August 11 – October 8, 2018
East Hampton 2018
Ellsworth Kelly’s sabbaticals in the Hamptons during 1960 and 1961 and a few years later, during 1968 and 1969, were pivotal episodes in his career, which spanned more than six decades. While working on the East End during his late thirties and mid-forties, Kelly, one of America’s most significant abstractionists, painted two distinct bodies of work, made large sculpture, drew plants and flowers, and photographed local farmyard barns. Surprisingly, the time he spent on the easternmost stretch of Long Island has not been investigated. A black and white photograph of seven paintings seen outdoors in a rustic setting in the Springs in 1960—and published in a French exhibition catalogue—establishes what Kelly executed that year. Varied in their dimensions, singular interior shapes, and colors that are not readily associated with his oeuvre, these works by Kelly go off in a new direction from what preceded them. The same also can be said of the art he executed at the end of the nineteen sixties. Moreover, these shaped canvases appear to have been inspired by barns that the painter photographed in Southampton in 1968. Then too, his palette became bolder and more assertive, the scale of his canvases grew larger, and his preoccupation with shaping established him as a pioneer of the times.

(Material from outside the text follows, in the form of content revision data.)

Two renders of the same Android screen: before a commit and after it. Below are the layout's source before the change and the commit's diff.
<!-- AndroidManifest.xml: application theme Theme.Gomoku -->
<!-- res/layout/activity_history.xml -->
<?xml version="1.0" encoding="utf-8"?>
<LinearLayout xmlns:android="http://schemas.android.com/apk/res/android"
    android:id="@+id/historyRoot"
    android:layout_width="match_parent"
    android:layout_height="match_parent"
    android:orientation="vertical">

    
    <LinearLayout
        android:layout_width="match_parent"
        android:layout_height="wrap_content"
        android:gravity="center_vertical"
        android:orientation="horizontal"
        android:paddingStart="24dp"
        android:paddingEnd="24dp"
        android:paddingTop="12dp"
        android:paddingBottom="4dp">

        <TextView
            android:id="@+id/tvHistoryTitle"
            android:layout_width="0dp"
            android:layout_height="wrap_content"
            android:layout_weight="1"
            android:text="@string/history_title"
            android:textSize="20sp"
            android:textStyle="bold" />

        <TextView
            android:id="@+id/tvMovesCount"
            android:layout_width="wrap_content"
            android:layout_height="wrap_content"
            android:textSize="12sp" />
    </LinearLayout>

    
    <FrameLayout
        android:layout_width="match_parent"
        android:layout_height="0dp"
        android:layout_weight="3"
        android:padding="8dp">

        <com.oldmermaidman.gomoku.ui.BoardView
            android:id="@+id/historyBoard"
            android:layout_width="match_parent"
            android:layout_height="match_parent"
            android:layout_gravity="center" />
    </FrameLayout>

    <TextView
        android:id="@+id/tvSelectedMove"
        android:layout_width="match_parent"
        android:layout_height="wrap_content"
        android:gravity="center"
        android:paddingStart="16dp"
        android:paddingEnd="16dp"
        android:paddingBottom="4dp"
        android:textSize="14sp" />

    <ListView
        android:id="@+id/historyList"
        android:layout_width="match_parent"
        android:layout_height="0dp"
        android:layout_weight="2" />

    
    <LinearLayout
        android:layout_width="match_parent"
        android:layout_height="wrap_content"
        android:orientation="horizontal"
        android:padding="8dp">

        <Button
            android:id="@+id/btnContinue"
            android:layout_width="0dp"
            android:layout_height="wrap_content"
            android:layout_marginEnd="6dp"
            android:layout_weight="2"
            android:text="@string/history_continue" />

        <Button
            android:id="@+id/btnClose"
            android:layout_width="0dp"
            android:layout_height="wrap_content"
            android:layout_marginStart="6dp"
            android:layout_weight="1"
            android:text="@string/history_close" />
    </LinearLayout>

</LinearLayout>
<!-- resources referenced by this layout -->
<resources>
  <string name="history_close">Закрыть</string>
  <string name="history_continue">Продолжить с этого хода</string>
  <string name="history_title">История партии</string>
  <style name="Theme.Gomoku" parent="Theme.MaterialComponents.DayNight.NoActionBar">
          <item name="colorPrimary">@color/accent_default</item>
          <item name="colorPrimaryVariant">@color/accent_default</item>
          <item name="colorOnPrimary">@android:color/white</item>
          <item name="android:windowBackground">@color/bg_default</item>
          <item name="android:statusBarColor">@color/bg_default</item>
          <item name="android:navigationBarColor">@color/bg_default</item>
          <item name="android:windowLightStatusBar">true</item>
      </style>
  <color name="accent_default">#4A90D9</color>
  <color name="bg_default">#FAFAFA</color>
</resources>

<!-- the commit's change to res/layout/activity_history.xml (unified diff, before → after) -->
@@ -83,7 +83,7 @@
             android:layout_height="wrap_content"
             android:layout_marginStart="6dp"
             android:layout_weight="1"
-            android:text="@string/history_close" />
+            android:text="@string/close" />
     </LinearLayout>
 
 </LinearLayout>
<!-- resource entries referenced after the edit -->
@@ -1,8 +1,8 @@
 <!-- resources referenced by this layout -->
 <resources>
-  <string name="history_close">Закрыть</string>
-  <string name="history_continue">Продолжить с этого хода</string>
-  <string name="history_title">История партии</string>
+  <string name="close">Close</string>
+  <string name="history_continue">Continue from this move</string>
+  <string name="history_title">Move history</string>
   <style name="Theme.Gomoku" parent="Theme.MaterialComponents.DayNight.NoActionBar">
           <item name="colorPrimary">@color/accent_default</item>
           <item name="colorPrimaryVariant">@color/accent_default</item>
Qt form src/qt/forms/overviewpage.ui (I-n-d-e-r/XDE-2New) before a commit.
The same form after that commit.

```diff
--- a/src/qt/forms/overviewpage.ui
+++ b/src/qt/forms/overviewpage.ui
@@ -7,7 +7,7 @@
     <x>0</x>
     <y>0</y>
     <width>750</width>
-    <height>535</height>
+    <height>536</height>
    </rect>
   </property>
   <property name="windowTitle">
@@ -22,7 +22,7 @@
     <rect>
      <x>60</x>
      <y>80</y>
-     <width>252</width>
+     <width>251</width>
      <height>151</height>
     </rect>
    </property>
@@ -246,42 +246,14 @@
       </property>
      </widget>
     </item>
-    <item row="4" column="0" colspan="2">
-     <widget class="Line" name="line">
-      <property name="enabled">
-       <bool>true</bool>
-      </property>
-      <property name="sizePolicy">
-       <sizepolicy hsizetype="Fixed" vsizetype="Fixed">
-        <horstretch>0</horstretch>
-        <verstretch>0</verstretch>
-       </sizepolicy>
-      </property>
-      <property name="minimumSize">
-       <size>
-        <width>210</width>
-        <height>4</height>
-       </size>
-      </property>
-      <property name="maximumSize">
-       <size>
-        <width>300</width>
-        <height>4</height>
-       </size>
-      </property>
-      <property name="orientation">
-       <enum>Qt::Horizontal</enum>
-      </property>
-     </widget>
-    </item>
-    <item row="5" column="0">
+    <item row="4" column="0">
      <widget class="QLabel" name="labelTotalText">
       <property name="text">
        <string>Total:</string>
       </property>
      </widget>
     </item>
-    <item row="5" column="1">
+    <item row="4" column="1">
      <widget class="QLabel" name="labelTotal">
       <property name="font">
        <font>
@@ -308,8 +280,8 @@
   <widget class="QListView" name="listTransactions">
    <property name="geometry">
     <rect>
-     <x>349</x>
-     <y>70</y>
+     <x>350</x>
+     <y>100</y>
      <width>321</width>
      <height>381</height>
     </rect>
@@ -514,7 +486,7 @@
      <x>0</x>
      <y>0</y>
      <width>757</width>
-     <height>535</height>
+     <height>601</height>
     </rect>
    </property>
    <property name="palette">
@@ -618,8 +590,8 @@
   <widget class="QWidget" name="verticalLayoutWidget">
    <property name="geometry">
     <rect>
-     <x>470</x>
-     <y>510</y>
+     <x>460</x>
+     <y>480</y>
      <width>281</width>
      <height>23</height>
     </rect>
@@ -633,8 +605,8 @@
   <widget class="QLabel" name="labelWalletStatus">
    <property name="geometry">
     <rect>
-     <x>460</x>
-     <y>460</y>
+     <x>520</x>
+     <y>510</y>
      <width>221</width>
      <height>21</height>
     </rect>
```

Ellsworth Kelly in the Hamptons at Guild Hall will be on view August 11 through October 8.